Men and the Big P, Women and the Big O
When John McCain’s campaign picked Sarah Palin to be the veteran Senator’s running mate, they hoped this move would snatch up votes from women—primarily white, working class women—from Barack Obama. From the outset, the campaign has tried to brand Palin as the hockey mom next door. She’s a working mother of five. She began her political career on the PTA at her kid’s school. She’s a churchgoer, a pro-lifer, and can keep up with the boys.
Unfortunately for the McCain campaign, the branding didn’t quite take off the way they wanted it too. Rather than being adored by women who saw themselves in her, she is more popular among men, who hope to see themselves in her. She’s come off less as the “hockey mom” and more as the sexy librarian (who doesn’t actually read books).
As it turns out, these guys, who The New York Times refers to as the “Sarah Dude population” [www.nytimes.com], and who yell out things at rallies such as, “You tell ’em baby,”are Palin’s top supporters. In fact, 44 percent of men approve of Palin compare to 36 percent of women, according to a Times poll.
If Palin’s biggest supporters are dudes, then who are women voting for? Yup. Barack Obama.
Obama has been leading overall in the polls, so it may come as little surprise that, despite Palin’s effort to win the female vote and convert Clinton supporters, Obama still leads among women, and more so each day. Afterall, he has a superior campaign, an unprecended ground effort and policies that appeal to more women than McCain’s policies.

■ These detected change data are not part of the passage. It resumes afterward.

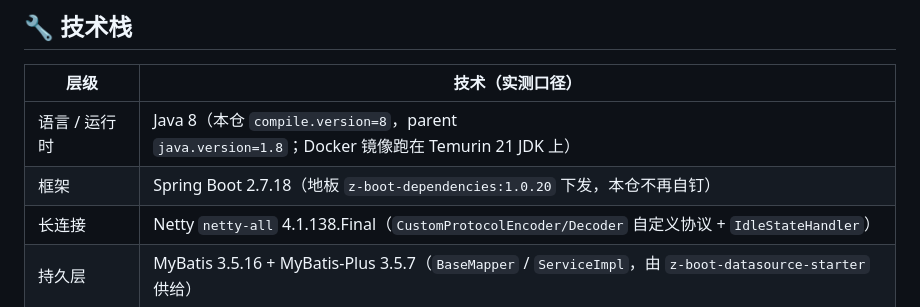
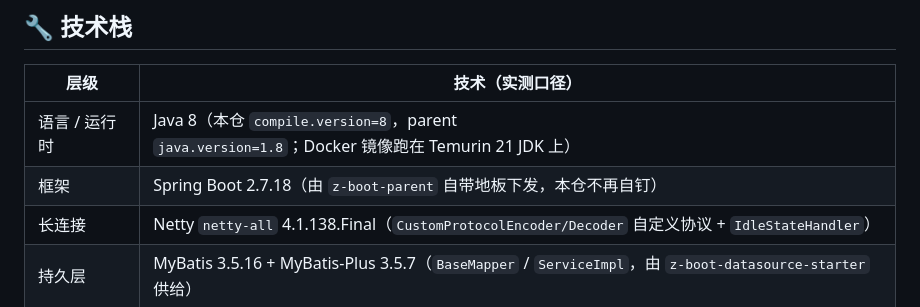
Before and after one commit to z-opc-foundation/z-config, a Markdown page: README.md, the part around the change. Drawn GitHub-style.

Commit message:
docs: 订正 README 里残留的旧父链表述（只改当前态断言）
- R11 口径：`z-boot-dependencies` / `z-boot-fleet` 两层间接件已于 2026-10-08 火车制拓扑退役，
  第三方地板与兄弟仓权威表并入 z-boot-parent 自身 —— 本仓 README 里仍是旧口径的当前态行同步改写
- 顺带订正本仓的旧 parent 版本号（1.0.21 → 1.1.0）
- 历史叙述段（带日期的发版读数 / 仓史表行）一个字不动

```diff
--- a/README.md
+++ b/README.md
@@ -92,7 +92,7 @@ Central 上传由根 POM 的 `central` profile（source + javadoc + gpg + centra
 | 层级 | 技术（实测口径） |
 |------|------------------|
 | 语言 / 运行时 | Java 8（本仓 `compile.version=8`，parent `java.version=1.8`；Docker 镜像跑在 Temurin 21 JDK 上） |
-| 框架 | Spring Boot 2.7.18（地板 `z-boot-dependencies:1.0.20` 下发，本仓不再自钉） |
+| 框架 | Spring Boot 2.7.18（由 `z-boot-parent` 自带地板下发，本仓不再自钉） |
 | 长连接 | Netty `netty-all` 4.1.138.Final（`CustomProtocolEncoder/Decoder` 自定义协议 + `IdleStateHandler`） |
 | 持久层 | MyBatis 3.5.16 + MyBatis-Plus 3.5.7（`BaseMapper` / `ServiceImpl`，由 `z-boot-datasource-starter` 供给） |
 | 连接池 | Druid 1.2.23（`spring.datasource.type` 指向 Druid） |
```
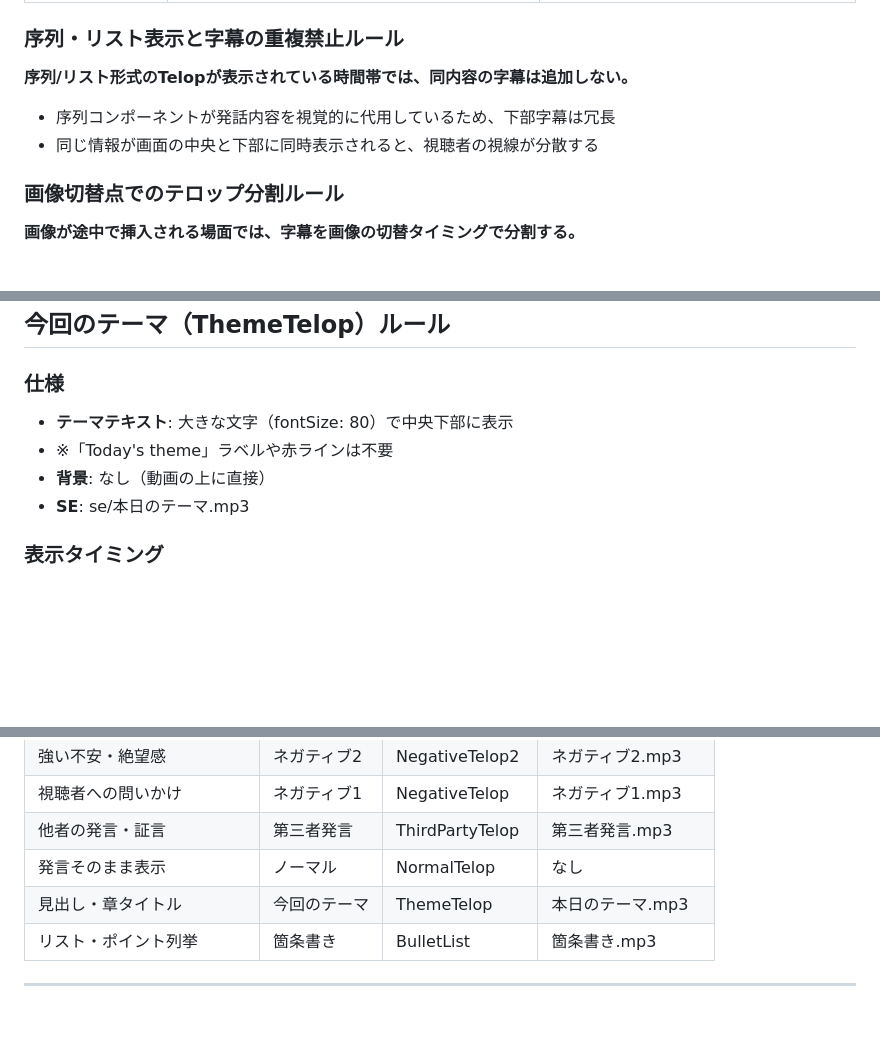
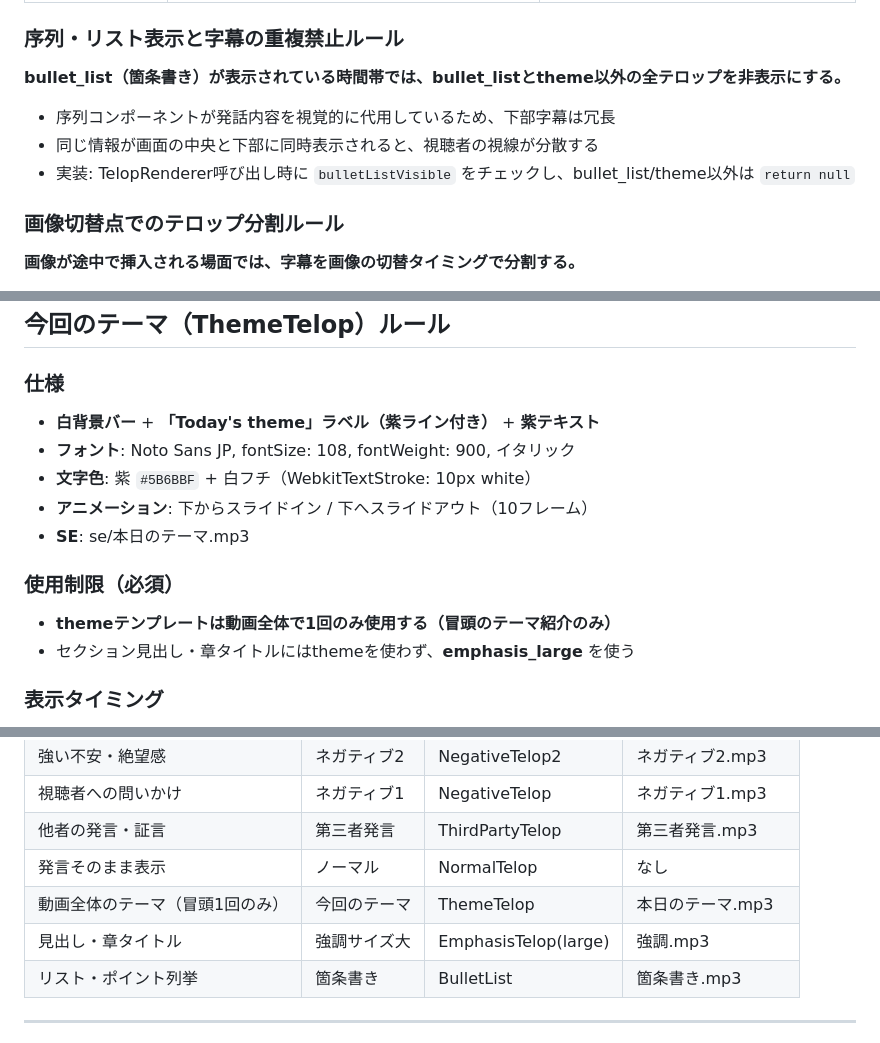
Before and after one commit to coachnaoki/naoki-blueprint, a Markdown page: my-video-template/CLAUDE.md, 3 parts joined by grey strips. GitHub-like rendering; blank space fills up the shorter version.

Commit message:
themeテロップ冒頭1回制限 + bullet_list表示中のテロップ非表示ルール追加
- CLAUDE.md: ThemeTelopの仕様を白背景バー+紫テキストに更新、冒頭1回のみ制限追加
- CLAUDE.md: 序列・リスト表示ルールを強化（bullet_list中は全テロップ非表示）
- CLAUDE.md: 座布団スタイル判断表のtheme行を修正（見出し→emphasis_large）
- step07-telop: バリデーション項目にtheme1回制限・bullet_list区間チェック追加

Co-Authored-By: Claude Opus 4.6 <noreply@anthropic.com>

```diff
--- a/my-video-template/CLAUDE.md
+++ b/my-video-template/CLAUDE.md
@@ -111,9 +111,10 @@ step20-render          → 最終レンダリング（MP4書き出し）
 | 画像 × テロップ | 画像の上にテロップが重なり読みにくい | z-indexで解決、または画像endFrameを短縮 |
 
 ### 序列・リスト表示と字幕の重複禁止ルール
-**序列/リスト形式のTelopが表示されている時間帯では、同内容の字幕は追加しない。**
+**bullet_list（箇条書き）が表示されている時間帯では、bullet_listとtheme以外の全テロップを非表示にする。**
 - 序列コンポーネントが発話内容を視覚的に代用しているため、下部字幕は冗長
 - 同じ情報が画面の中央と下部に同時表示されると、視聴者の視線が分散する
+- 実装: TelopRenderer呼び出し時に `bulletListVisible` をチェックし、bullet_list/theme以外は `return null`
 
 ### 画像切替点でのテロップ分割ルール
 **画像が途中で挿入される場面では、字幕を画像の切替タイミングで分割する。**
@@ -422,10 +423,15 @@ const calcTextWidth = (text: string, fontSize: number) =>
 ## 今回のテーマ（ThemeTelop）ルール
 
 ### 仕様
-- **テーマテキスト**: 大きな文字（fontSize: 80）で中央下部に表示
-- ※「Today's theme」ラベルや赤ラインは不要
-- **背景**: なし（動画の上に直接）
+- **白背景バー** + **「Today's theme」ラベル（紫ライン付き）** + **紫テキスト**
+- **フォント**: Noto Sans JP, fontSize: 108, fontWeight: 900, イタリック
+- **文字色**: 紫 `#5B6BBF` + 白フチ（WebkitTextStroke: 10px white）
+- **アニメーション**: 下からスライドイン / 下へスライドアウト（10フレーム）
 - **SE**: se/本日のテーマ.mp3
+
+### 使用制限（必須）
+- **themeテンプレートは動画全体で1回のみ使用する（冒頭のテーマ紹介のみ）**
+- セクション見出し・章タイトルにはthemeを使わず、**emphasis_large** を使う
 
 ### 表示タイミング
 - 「今日のテーマは」と言った直後のフレームから
@@ -600,7 +606,8 @@ const ProfileCard: React.FC = () => {
 | 視聴者への問いかけ | ネガティブ1 | NegativeTelop | ネガティブ1.mp3 |
 | 他者の発言・証言 | 第三者発言 | ThirdPartyTelop | 第三者発言.mp3 |
 | 発言そのまま表示 | ノーマル | NormalTelop | なし |
-| 見出し・章タイトル | 今回のテーマ | ThemeTelop | 本日のテーマ.mp3 |
+| 動画全体のテーマ（冒頭1回のみ） | 今回のテーマ | ThemeTelop | 本日のテーマ.mp3 |
+| 見出し・章タイトル | 強調サイズ大 | EmphasisTelop(large) | 強調.mp3 |
 | リスト・ポイント列挙 | 箇条書き | BulletList | 箇条書き.mp3 |
 
 ---
```
Also changed, not shown: 1 other file.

But there may be more to this. If Palin has attracted the “dude” demographic, in part because of her sex appeal, then it’s probably safe to assume that Obama has done the same. He has been hailed for his fashion, his good looks and muscular body, and of course he is brilliant and successful, traits more important to women than men, studies show. He could probably afford to be a little funnier, but hey, you can’t have it all.

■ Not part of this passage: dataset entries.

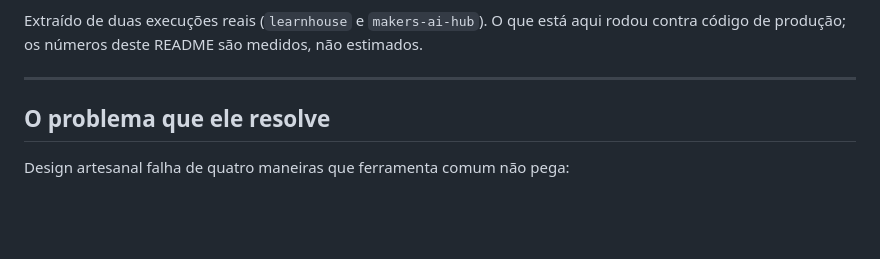
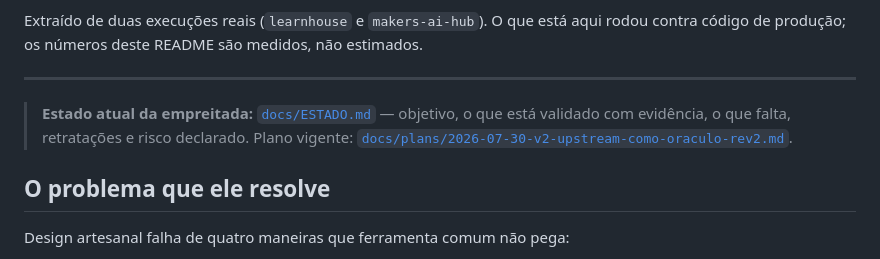
Before and after one commit to gutocarollo/ui-tokenizer, a Markdown page: README.md, the part around the change. Drawn GitHub-style; blank space fills up the shorter version.

```diff
--- a/README.md
+++ b/README.md
@@ -13,6 +13,10 @@ aqui rodou contra código de produção; os números deste README são medidos,
 estimados.
 
 ---
+
+> **Estado atual da empreitada:** [`docs/ESTADO.md`](docs/ESTADO.md) — objetivo,
+> o que está validado com evidência, o que falta, retratações e risco declarado.
+> Plano vigente: [`docs/plans/2026-07-30-v2-upstream-como-oraculo-rev2.md`](docs/plans/2026-07-30-v2-upstream-como-oraculo-rev2.md).
 
 ## O problema que ele resolve
 
```
Also changed, not shown: docs/ESTADO.md (added, +290 -0 lines).
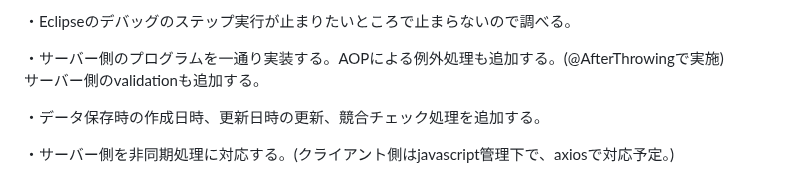
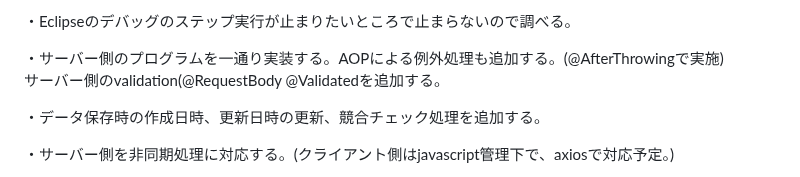
Before and after one commit to mk-github-1/springboot, a Markdown page: README.md, the part around the change. Rendered like a GitHub page.

```diff
--- a/README.md
+++ b/README.md
@@ -53,7 +53,7 @@ EntityクラスとModelクラスを分けたいが、Mappingが必要(Repository
 ・Eclipseのデバッグのステップ実行が止まりたいところで止まらないので調べる。
 
 ・サーバー側のプログラムを一通り実装する。AOPによる例外処理も追加する。(@AfterThrowingで実施)
-サーバー側のvalidationも追加する。
+サーバー側のvalidation(@RequestBody @Validatedを追加する。
 
 ・データ保存時の作成日時、更新日時の更新、競合チェック処理を追加する。
 
```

For whatever the reason they’re doing it, the fact that women like Obama more than McCain is significant because more women vote than men. Women have come out to the polls in greater numbers in every single election for the past 40 years, and are expected to do so again this year. They tend to be the most educated voters as well.
When we’re not in the thick of smears, policies, promises and stump speeches, and when we finally have an outcome of this election, it will be hard not to speculate on the extent to which sex appeal informs a voters decision. Perhaps we’ll then better understand if some of us vote more from heads, our hearts or other parts.